═══ Records for the task
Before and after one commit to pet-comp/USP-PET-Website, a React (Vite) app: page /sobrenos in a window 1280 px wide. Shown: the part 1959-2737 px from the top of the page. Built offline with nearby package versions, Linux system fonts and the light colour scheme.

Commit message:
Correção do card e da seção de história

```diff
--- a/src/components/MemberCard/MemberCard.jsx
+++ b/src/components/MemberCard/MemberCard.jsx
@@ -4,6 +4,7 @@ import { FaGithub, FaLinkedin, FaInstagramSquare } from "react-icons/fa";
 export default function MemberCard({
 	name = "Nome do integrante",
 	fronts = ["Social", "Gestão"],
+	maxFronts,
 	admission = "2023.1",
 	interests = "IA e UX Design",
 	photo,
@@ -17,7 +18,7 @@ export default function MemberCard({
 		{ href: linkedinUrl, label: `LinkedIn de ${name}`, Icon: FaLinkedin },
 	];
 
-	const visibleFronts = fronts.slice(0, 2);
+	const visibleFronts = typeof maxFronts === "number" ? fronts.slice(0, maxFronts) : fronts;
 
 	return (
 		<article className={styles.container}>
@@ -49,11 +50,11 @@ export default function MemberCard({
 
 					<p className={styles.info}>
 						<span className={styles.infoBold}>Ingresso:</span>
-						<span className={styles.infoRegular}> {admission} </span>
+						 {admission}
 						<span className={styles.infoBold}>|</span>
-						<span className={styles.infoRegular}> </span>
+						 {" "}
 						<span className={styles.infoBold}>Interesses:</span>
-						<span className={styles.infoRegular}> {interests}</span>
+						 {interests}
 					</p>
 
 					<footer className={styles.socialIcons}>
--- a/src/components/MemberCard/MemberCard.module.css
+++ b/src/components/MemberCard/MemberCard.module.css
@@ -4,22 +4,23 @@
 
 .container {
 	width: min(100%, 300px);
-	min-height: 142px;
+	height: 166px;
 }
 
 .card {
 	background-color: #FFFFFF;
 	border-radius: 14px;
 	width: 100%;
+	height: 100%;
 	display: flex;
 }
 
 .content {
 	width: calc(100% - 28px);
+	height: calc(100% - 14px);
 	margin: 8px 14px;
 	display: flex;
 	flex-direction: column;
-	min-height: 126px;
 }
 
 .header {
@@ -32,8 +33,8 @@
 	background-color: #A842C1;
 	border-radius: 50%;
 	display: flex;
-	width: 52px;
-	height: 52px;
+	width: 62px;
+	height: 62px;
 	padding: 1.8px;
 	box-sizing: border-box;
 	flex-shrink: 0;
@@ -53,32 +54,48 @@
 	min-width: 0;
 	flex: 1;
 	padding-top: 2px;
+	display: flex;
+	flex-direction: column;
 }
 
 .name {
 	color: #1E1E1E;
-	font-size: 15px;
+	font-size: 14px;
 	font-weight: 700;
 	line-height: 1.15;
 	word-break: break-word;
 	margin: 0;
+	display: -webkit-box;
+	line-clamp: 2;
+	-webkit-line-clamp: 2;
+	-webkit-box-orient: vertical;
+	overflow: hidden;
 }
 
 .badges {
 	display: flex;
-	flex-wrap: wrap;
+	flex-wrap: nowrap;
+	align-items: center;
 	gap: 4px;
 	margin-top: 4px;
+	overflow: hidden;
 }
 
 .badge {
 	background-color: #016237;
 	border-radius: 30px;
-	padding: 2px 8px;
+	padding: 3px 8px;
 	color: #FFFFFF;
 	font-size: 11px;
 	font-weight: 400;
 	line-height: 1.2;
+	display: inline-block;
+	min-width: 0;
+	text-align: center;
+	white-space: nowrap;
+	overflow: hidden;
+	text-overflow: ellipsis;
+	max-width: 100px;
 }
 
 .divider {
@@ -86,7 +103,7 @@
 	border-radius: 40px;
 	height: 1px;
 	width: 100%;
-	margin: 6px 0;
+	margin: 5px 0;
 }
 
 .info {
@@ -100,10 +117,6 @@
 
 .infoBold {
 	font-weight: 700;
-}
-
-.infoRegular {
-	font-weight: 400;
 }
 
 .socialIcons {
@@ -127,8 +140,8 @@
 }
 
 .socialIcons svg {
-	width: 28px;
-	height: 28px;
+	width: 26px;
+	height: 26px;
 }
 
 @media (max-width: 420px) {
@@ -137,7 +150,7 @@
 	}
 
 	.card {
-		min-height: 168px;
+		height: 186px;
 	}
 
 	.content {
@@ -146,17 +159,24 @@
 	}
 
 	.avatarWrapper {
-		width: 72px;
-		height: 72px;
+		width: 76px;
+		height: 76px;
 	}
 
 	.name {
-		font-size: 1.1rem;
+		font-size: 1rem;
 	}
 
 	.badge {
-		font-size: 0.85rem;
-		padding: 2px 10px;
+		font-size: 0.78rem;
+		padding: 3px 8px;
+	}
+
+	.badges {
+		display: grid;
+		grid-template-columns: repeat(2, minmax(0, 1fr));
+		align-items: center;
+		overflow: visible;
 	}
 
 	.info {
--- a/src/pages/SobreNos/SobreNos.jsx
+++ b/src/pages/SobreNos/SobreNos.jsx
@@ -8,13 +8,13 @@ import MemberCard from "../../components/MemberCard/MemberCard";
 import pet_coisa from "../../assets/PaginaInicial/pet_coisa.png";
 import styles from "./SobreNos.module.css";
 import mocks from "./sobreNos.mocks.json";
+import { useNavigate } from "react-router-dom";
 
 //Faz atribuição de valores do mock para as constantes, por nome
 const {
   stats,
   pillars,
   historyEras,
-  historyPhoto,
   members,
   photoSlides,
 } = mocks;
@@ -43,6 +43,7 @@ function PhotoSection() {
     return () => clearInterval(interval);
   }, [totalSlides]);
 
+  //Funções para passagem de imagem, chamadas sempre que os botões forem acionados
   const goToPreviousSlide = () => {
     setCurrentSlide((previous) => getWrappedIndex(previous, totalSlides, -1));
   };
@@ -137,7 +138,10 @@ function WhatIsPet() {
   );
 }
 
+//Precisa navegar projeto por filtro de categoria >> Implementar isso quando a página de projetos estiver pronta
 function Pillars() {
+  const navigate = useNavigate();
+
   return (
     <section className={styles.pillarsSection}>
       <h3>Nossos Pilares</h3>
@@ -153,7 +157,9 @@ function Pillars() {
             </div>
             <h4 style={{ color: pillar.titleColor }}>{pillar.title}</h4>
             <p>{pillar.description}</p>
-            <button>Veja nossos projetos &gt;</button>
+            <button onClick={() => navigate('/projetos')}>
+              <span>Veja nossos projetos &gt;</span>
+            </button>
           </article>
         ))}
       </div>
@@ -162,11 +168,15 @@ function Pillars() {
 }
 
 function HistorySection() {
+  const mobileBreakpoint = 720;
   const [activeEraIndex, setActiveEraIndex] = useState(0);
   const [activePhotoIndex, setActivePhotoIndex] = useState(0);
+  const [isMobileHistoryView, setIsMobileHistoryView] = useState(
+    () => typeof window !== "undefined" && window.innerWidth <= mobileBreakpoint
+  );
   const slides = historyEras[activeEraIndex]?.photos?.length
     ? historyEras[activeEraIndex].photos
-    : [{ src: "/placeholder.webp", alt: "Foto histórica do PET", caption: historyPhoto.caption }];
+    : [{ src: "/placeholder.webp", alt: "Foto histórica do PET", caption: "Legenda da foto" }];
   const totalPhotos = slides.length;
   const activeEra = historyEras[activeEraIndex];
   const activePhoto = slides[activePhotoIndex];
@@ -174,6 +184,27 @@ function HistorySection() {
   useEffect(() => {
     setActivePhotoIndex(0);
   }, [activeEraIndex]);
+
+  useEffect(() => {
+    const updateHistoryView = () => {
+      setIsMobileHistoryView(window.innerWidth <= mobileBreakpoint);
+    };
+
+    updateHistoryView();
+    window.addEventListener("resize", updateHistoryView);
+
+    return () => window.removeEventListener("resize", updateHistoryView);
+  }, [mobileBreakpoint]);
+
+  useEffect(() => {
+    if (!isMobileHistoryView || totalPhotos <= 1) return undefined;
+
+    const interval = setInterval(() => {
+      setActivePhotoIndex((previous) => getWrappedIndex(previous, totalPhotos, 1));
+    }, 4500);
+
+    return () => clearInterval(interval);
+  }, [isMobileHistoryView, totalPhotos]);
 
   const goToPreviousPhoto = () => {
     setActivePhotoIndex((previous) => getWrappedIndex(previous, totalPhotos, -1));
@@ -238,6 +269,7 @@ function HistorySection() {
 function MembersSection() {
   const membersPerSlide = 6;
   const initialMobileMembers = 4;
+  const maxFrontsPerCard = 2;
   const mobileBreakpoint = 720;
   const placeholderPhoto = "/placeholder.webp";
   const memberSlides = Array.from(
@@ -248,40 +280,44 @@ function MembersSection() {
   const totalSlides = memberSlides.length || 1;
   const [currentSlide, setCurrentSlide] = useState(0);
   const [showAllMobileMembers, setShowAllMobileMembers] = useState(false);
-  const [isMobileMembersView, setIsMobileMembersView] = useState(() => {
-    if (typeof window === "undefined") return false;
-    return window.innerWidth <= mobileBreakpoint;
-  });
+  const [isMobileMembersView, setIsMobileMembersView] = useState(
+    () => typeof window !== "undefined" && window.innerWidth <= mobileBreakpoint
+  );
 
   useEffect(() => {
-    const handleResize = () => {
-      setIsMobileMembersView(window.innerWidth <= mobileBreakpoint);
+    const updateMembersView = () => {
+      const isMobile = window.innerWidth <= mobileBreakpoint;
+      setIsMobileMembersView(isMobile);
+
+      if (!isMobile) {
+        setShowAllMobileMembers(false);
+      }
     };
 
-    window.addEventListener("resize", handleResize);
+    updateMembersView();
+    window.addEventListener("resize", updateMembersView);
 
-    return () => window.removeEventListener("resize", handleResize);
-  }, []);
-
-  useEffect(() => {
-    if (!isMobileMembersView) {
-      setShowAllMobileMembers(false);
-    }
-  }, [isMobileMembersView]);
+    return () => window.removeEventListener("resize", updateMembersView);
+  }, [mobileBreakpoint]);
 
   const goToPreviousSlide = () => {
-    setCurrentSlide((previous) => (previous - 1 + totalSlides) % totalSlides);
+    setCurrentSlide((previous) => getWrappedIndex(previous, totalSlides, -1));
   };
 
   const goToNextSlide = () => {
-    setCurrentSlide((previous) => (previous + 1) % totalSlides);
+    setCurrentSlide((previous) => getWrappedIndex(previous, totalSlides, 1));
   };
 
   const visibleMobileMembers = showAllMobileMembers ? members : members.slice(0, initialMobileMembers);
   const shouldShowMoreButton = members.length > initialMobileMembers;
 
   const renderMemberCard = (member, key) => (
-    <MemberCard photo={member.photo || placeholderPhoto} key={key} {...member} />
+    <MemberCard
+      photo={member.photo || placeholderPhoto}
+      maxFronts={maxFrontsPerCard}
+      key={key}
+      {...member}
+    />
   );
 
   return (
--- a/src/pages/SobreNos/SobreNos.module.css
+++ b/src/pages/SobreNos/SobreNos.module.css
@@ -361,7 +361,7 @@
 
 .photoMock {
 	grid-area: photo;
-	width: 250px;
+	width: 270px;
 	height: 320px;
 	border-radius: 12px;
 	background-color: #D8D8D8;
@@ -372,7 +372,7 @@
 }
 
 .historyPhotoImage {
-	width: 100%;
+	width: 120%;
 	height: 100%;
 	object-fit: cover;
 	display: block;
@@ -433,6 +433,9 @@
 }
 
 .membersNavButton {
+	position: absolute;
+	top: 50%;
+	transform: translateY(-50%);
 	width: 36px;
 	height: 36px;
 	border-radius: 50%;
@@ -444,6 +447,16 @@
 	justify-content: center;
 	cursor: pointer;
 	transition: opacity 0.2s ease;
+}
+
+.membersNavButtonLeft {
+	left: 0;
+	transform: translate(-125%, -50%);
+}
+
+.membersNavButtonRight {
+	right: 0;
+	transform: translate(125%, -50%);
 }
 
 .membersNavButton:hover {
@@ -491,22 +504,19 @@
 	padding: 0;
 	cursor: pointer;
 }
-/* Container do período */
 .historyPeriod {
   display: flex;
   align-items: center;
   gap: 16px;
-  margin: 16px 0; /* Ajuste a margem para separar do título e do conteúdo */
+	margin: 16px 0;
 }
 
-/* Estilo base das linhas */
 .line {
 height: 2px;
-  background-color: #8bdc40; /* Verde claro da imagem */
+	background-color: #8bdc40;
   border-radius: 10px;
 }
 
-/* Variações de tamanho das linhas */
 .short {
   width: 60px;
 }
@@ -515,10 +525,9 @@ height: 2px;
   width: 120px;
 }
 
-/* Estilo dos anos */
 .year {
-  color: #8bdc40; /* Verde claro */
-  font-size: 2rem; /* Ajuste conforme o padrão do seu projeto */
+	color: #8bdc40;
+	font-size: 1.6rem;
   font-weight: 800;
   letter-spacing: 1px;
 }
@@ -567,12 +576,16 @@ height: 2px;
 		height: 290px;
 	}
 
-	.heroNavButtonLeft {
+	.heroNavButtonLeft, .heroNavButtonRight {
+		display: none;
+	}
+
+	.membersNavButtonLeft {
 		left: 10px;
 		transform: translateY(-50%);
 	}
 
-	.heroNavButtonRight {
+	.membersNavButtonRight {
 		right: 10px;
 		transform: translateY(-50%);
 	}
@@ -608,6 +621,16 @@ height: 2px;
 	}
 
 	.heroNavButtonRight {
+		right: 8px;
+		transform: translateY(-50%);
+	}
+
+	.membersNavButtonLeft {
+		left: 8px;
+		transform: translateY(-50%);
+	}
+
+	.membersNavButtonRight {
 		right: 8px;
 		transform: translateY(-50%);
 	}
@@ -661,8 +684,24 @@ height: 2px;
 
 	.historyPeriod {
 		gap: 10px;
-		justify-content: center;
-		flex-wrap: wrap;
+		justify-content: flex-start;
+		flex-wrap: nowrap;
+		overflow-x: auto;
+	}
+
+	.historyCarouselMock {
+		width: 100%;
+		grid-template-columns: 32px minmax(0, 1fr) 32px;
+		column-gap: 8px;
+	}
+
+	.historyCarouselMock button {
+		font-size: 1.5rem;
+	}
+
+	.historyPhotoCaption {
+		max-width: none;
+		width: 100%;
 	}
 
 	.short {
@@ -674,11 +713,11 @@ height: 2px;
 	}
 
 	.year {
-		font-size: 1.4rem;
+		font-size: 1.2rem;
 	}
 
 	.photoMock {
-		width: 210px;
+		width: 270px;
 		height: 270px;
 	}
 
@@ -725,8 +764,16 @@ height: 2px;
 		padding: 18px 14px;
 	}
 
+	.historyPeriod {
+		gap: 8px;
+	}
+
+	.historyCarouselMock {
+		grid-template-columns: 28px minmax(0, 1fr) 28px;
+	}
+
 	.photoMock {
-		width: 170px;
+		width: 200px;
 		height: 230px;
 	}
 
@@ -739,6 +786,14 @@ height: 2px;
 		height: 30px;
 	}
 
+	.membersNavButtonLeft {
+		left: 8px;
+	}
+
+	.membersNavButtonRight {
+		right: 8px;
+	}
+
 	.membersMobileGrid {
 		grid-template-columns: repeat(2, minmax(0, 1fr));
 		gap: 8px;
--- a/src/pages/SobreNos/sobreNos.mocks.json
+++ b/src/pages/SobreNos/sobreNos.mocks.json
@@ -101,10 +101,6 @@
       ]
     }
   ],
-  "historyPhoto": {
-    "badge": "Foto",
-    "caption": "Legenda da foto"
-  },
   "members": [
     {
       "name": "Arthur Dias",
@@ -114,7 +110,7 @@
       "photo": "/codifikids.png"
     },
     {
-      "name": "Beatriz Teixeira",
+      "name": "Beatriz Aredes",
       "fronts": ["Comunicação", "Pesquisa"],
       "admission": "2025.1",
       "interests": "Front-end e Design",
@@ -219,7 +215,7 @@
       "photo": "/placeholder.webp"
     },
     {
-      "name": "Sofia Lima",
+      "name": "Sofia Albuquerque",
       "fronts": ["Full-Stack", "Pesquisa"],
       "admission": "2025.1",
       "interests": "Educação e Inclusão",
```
══════
→ **What to do**
Count how many lines in the data contain the word "justify". Reply with that number only.

→ **Your response**
3